As mentioned on Deactivation Day 1, I spent a few days in DC last week at the Johnson O'Connor Research Foundation undergoing aptitude testing. These are the two women who have the awesome job of being aptitude testers and researchers and who were gracious (and amused) enough to take a selfie with me. As I said in the previous test, I wasn't blowing any aptitudes off the charts, but I do have some strengths. The two I can't stop obsessing over are ideaphoria and foresight. Basically, I have an aptitude for coming up with a lot of ideas coupled with an aptitude for being able to see the big picture. Which means all of those times that I threw big batches of ideas for how to improve my old department, I may have actually been within my wheelhouse. Except no one would listen. (Little fish, giant ocean.) I got the results of my tests from Alina, and she encouraged me to pursue careers where I could possibly focus on one issue and coming up with solutions for it. (World peace -- go!)
I'm not really sure what THAT looks like, but I like that a renewed focus on blogging gives me at least one outlet for this aptitude. (PLUS, I finally figured out how to get some photos in here, so there will be a little bit more of a visual break.
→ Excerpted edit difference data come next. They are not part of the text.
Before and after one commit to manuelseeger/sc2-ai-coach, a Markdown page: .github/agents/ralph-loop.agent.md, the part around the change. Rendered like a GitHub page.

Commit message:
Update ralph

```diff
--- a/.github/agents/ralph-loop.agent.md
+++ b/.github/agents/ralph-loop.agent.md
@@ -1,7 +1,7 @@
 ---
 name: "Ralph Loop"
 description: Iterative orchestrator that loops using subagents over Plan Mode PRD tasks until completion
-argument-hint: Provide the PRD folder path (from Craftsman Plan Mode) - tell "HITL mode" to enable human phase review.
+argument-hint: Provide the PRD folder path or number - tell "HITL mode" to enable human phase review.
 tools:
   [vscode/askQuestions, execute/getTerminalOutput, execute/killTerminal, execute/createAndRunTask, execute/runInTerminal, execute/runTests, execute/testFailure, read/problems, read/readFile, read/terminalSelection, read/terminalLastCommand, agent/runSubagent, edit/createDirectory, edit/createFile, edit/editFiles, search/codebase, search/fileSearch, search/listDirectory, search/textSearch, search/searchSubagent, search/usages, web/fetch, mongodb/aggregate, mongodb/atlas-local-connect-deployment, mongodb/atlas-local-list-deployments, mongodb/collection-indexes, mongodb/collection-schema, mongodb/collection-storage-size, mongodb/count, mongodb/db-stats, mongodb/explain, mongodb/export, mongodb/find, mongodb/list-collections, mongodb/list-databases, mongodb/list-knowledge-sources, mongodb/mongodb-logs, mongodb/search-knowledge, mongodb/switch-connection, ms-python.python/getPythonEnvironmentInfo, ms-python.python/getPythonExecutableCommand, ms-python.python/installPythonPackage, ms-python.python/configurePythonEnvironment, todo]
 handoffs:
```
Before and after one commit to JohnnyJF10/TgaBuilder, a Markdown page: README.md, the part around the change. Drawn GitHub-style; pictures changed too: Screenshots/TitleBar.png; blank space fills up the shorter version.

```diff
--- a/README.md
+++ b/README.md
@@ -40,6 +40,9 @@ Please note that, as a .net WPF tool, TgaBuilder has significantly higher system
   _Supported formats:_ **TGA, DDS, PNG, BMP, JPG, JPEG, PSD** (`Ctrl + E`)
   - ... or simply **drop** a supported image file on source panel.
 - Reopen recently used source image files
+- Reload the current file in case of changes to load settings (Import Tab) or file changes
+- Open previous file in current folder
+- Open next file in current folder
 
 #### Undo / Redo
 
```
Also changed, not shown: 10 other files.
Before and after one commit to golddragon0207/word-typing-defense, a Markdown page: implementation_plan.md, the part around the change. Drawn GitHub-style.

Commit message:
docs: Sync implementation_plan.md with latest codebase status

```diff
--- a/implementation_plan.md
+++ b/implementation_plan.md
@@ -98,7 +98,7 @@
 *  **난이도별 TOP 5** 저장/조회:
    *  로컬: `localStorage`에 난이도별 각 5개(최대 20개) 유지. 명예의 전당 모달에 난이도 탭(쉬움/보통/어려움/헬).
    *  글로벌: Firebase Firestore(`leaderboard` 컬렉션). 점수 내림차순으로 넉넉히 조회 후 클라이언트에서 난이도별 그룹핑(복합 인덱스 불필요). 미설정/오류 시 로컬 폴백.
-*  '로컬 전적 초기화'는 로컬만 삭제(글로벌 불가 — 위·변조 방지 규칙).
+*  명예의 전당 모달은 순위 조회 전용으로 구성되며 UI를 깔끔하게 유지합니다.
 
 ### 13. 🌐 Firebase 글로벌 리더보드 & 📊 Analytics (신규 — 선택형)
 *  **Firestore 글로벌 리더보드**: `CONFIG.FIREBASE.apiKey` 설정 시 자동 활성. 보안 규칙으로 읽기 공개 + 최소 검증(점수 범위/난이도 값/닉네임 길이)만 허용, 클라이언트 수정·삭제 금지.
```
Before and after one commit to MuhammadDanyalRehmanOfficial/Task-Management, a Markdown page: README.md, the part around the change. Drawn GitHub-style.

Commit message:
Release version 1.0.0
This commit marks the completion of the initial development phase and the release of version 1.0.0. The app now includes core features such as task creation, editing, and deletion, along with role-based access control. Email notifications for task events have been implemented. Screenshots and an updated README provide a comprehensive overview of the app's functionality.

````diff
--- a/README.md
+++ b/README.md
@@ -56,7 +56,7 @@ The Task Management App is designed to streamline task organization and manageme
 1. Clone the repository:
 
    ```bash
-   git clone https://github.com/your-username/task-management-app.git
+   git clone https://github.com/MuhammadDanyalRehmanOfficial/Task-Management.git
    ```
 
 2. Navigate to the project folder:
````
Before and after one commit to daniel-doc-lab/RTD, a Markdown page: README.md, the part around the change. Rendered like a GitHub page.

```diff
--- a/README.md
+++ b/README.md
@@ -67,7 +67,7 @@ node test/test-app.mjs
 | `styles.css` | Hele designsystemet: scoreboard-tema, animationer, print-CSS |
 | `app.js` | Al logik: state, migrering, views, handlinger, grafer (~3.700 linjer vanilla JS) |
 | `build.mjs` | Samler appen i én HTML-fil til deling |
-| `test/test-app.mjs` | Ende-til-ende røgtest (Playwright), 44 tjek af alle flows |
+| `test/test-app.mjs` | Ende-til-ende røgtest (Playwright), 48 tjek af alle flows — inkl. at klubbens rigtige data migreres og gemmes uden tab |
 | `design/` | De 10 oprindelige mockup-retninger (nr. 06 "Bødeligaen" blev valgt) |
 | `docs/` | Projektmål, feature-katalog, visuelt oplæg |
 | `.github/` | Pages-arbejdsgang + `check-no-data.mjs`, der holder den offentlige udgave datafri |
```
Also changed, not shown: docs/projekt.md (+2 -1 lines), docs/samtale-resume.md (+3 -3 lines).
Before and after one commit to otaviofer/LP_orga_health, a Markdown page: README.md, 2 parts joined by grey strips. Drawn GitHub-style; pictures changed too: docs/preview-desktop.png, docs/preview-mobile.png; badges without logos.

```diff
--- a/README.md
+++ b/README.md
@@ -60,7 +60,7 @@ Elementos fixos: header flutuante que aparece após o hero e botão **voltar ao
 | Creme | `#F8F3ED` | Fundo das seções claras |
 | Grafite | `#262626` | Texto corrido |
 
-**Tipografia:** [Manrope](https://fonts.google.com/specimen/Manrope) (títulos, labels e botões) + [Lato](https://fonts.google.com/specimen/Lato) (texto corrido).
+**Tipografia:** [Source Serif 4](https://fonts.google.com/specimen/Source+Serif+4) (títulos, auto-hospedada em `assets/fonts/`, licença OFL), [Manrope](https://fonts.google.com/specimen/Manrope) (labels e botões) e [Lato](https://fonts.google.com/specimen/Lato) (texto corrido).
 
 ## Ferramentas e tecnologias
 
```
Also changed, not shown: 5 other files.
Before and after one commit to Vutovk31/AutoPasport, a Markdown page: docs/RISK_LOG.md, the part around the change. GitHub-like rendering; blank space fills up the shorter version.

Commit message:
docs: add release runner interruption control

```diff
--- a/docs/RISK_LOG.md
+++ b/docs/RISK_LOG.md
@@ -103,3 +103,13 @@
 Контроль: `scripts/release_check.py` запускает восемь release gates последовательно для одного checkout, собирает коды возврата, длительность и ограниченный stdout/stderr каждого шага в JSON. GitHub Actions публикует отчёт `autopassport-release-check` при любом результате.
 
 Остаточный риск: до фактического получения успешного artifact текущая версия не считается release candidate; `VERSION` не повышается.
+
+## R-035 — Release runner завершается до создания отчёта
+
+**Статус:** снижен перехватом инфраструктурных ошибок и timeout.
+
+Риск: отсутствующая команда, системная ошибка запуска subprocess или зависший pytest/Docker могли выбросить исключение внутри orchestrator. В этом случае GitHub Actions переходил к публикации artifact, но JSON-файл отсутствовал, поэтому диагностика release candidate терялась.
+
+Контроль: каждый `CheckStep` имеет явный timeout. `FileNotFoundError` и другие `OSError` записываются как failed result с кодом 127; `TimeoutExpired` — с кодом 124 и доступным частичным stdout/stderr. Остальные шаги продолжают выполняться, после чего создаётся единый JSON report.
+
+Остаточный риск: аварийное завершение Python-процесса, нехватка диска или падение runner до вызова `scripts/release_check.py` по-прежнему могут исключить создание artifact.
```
Yay!)
It is hard to explain to people what the aptitude testing is and why I wanted to do it. To be honest, it didn't really tell me anything that I didn't already know about myself to some extent -- particularly the things I lack an aptitude for. (There is something called Memory for Design which basically directly explains why I cannot remember directions to save my life.) It helped me to confirm that the things I have always wanted to do and strived to do are within my wheelhouse and why I am interested in doing them. It helped me embrace my strengths and forgive myself for the things I don't excel in.
If you have the financial ability to send your children to do this, I HIGHLY encourage this. Sometime in high school is most ideal, but even in the first year of college. It's going to help them get pointed in a direction of a career where they will likely feel fulfilled, and isn't that what it's all about?
Off to watch the second half of the stupid bowl --